■ Task input
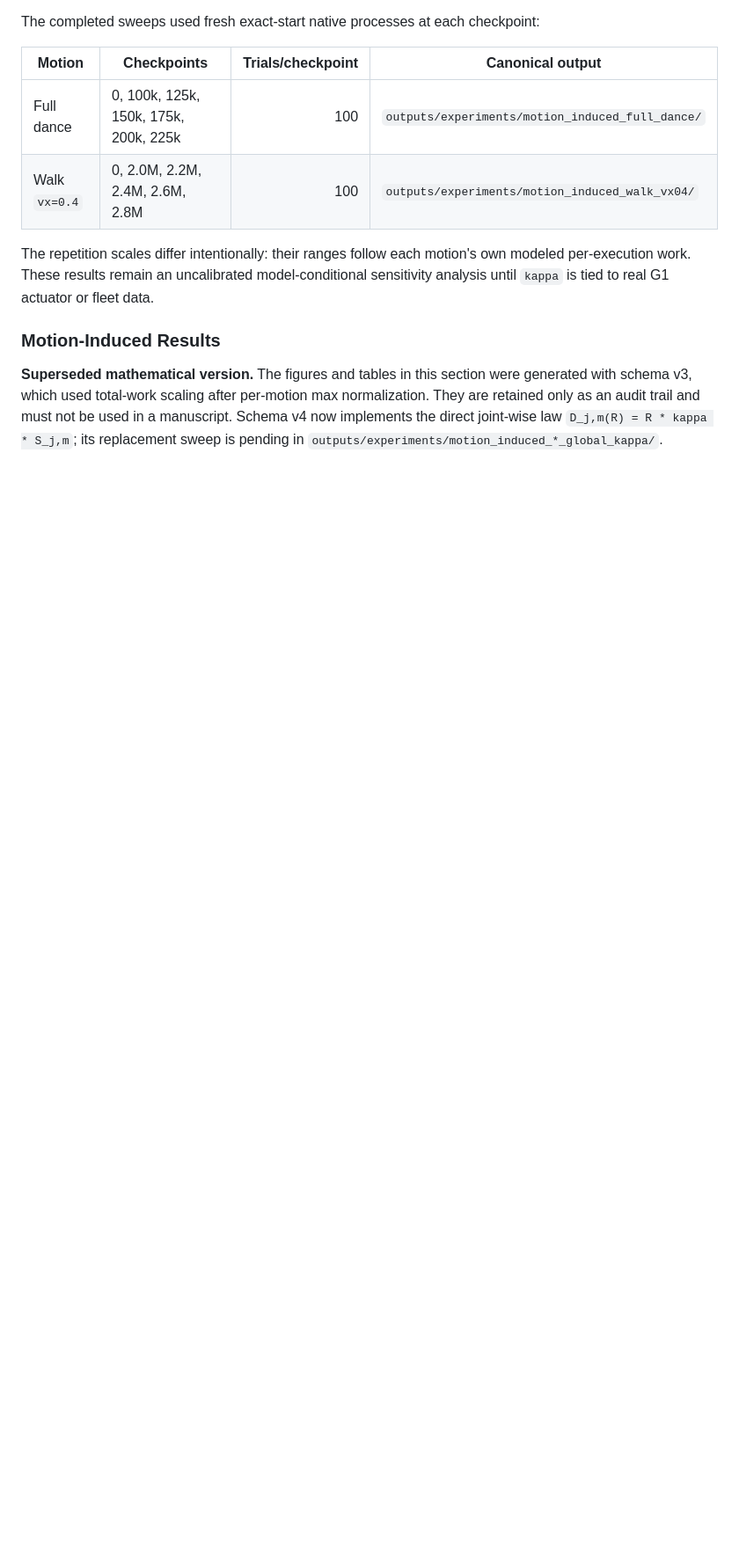
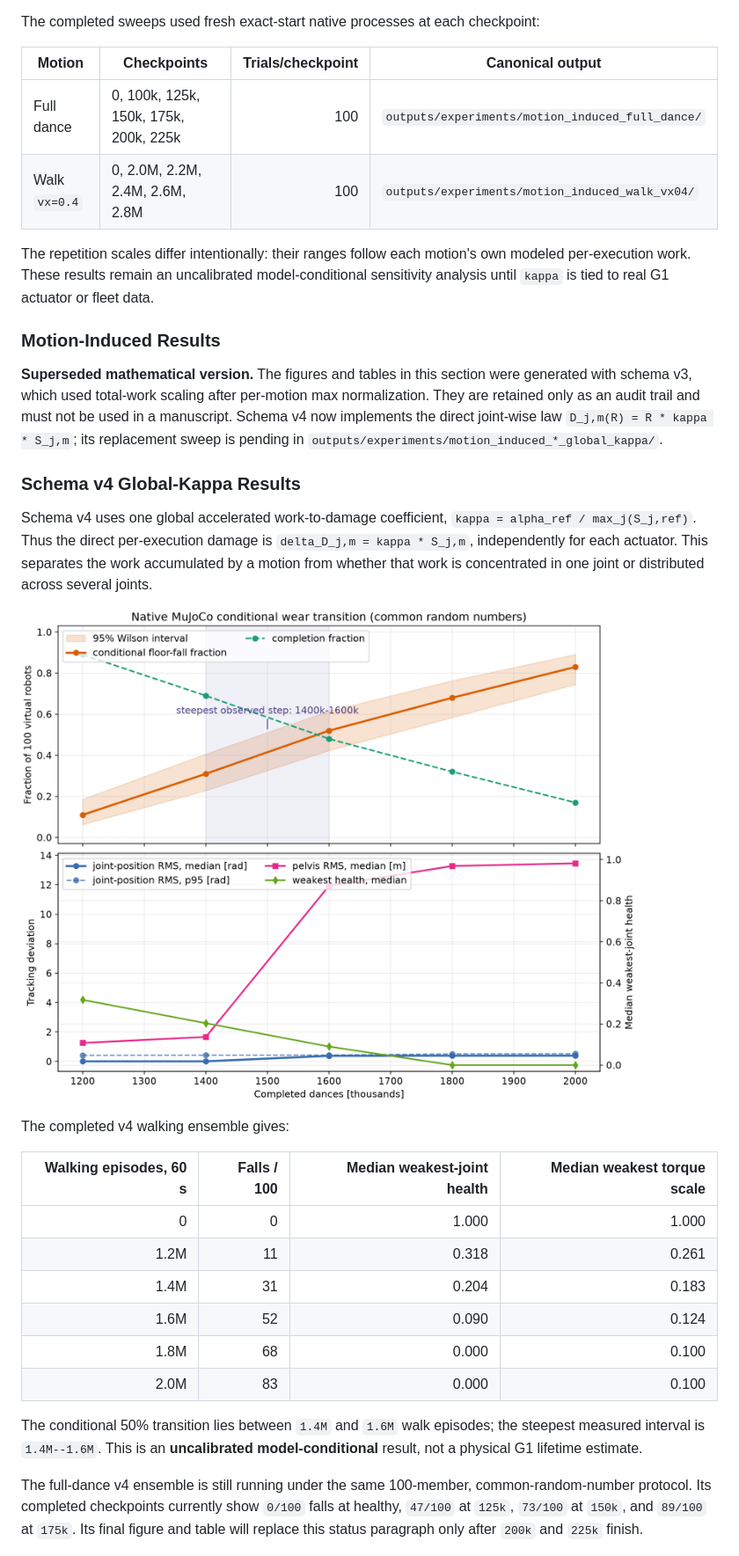
Before and after one commit to AlexArutiunian/mj-lab-dance, a Markdown page: docs/cross_policy_wear_results.md, the part around the change. Shown: that part at 88% size. Rendered like a GitHub page; pictures changed too: docs/figures/motion_induced_walk_vx04_global_kappa_transition.png (added); blank space fills up the shorter version.

Commit message:
Publish global-kappa walking wear transition

```diff
--- a/docs/cross_policy_wear_results.md
+++ b/docs/cross_policy_wear_results.md
@@ -128,6 +128,37 @@ max normalization. They are retained only as an audit trail and must not be
 used in a manuscript. Schema v4 now implements the direct joint-wise law
 `D_j,m(R) = R * kappa * S_j,m`; its replacement sweep is pending in
 `outputs/experiments/motion_induced_*_global_kappa/`.
+
+### Schema v4 Global-Kappa Results
+
+Schema v4 uses one global accelerated work-to-damage coefficient,
+`kappa = alpha_ref / max_j(S_j,ref)`. Thus the direct per-execution damage is
+`delta_D_j,m = kappa * S_j,m`, independently for each actuator. This separates
+the work accumulated by a motion from whether that work is concentrated in one
+joint or distributed across several joints.
+
+![Schema-v4 walking transition](figures/motion_induced_walk_vx04_global_kappa_transition.png)
+
+The completed v4 walking ensemble gives:
+
+| Walking episodes, 60 s | Falls / 100 | Median weakest-joint health | Median weakest torque scale |
+| ---: | ---: | ---: | ---: |
+| 0 | 0 | 1.000 | 1.000 |
+| 1.2M | 11 | 0.318 | 0.261 |
+| 1.4M | 31 | 0.204 | 0.183 |
+| 1.6M | 52 | 0.090 | 0.124 |
+| 1.8M | 68 | 0.000 | 0.100 |
+| 2.0M | 83 | 0.000 | 0.100 |
+
+The conditional 50% transition lies between `1.4M` and `1.6M` walk episodes;
+the steepest measured interval is `1.4M--1.6M`. This is an **uncalibrated
+model-conditional** result, not a physical G1 lifetime estimate.
+
+The full-dance v4 ensemble is still running under the same 100-member,
+common-random-number protocol. Its completed checkpoints currently show
+`0/100` falls at healthy, `47/100` at `125k`, `73/100` at `150k`, and `89/100`
+at `175k`. Its final figure and table will replace this status paragraph only
+after `200k` and `225k` finish.
 
 ![Motion-induced full-dance transition](figures/motion_induced_full_dance_transition.png)
 
```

■ Task requirements
Each line of the entries that contains the word "joint" should be listed.

■ Task answer
 used in a manuscript. Schema v4 now implements the direct joint-wise law
+joint or distributed across several joints.
+| Walking episodes, 60 s | Falls / 100 | Median weakest-joint health | Median weakest torque scale |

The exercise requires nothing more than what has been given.